### EXERCISE AIM
Would you reproduce the data below exactly, please, leaving out its images?

Before and after images
****************

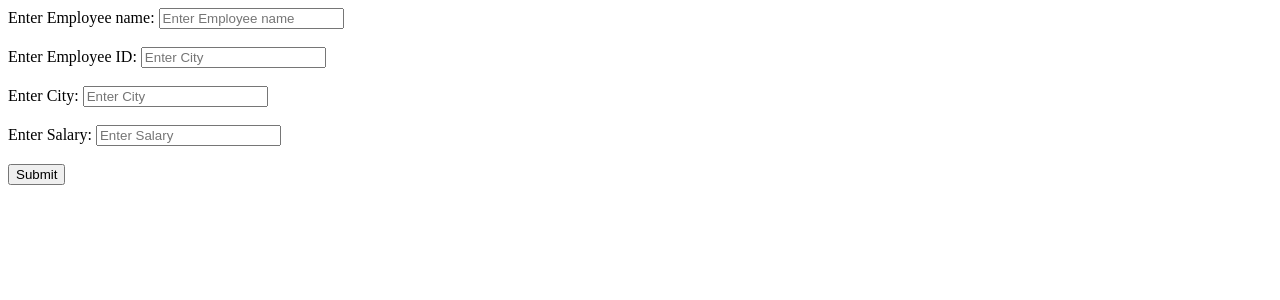
Repository: bigee1397/22-3-2024
Page: http://localhost/EmplyeeMavenApp/
The author's editor kept a copy of each file at every save. The page is drawn from the files as they stood at one save, then again after the next save.
The browser window is 1280 px wide. The pictures show the whole page.
The page is served by Tomcat 9.

Above is the page before, as saved 2024-03-14 10:09:13.

After the next save:
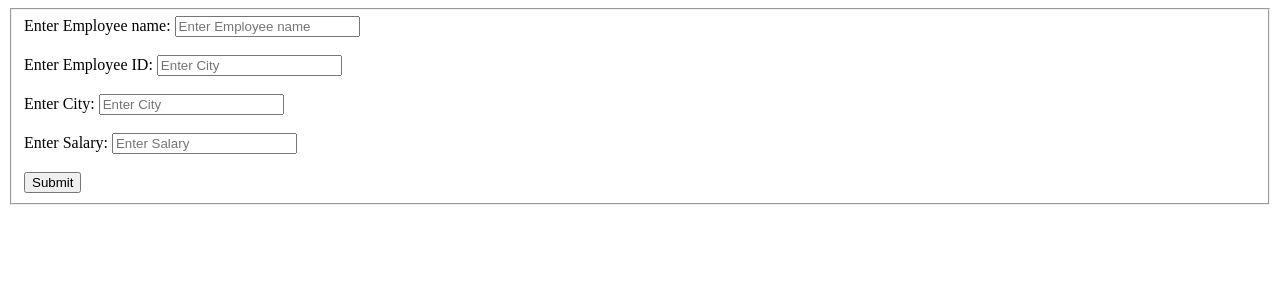
Saved 39 s later.
--- a/jspandservlets/EmplyeeMavenApp/src/main/webapp/index.jsp
+++ b/jspandservlets/EmplyeeMavenApp/src/main/webapp/index.jsp
@@ -9,6 +9,7 @@
 <body>
 	<!-- name, id, salary, city, course,  -->
 	<!--  -->
+	<fieldset>
 	<form action="employeeServlet" method="post">
 		Enter Employee name: <input type="text" name="employeeName" placeholder="Enter Employee name" />
     	<br><br>
@@ -35,5 +36,6 @@
         <br><br> -->
         <input type="submit" value="Submit">
 	</form>
+	</fieldset>
 </body>
 </html>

****************

### TASK SOLUTION
Repository: bigee1397/22-3-2024
Page: http://localhost/EmplyeeMavenApp/
The author's editor kept a copy of each file at every save. The page is drawn from the files as they stood at one save, then again after the next save.
The browser window is 1280 px wide. The pictures show the whole page.
The page is served by Tomcat 9.

Above is the page before, as saved 2024-03-14 10:09:13.

After the next save:
Saved 39 s later.
--- a/jspandservlets/EmplyeeMavenApp/src/main/webapp/index.jsp
+++ b/jspandservlets/EmplyeeMavenApp/src/main/webapp/index.jsp
@@ -9,6 +9,7 @@
 <body>
 	<!-- name, id, salary, city, course,  -->
 	<!--  -->
+	<fieldset>
 	<form action="employeeServlet" method="post">
 		Enter Employee name: <input type="text" name="employeeName" placeholder="Enter Employee name" />
     	<br><br>
@@ -35,5 +36,6 @@
         <br><br> -->
         <input type="submit" value="Submit">
 	</form>
+	</fieldset>
 </body>
 </html>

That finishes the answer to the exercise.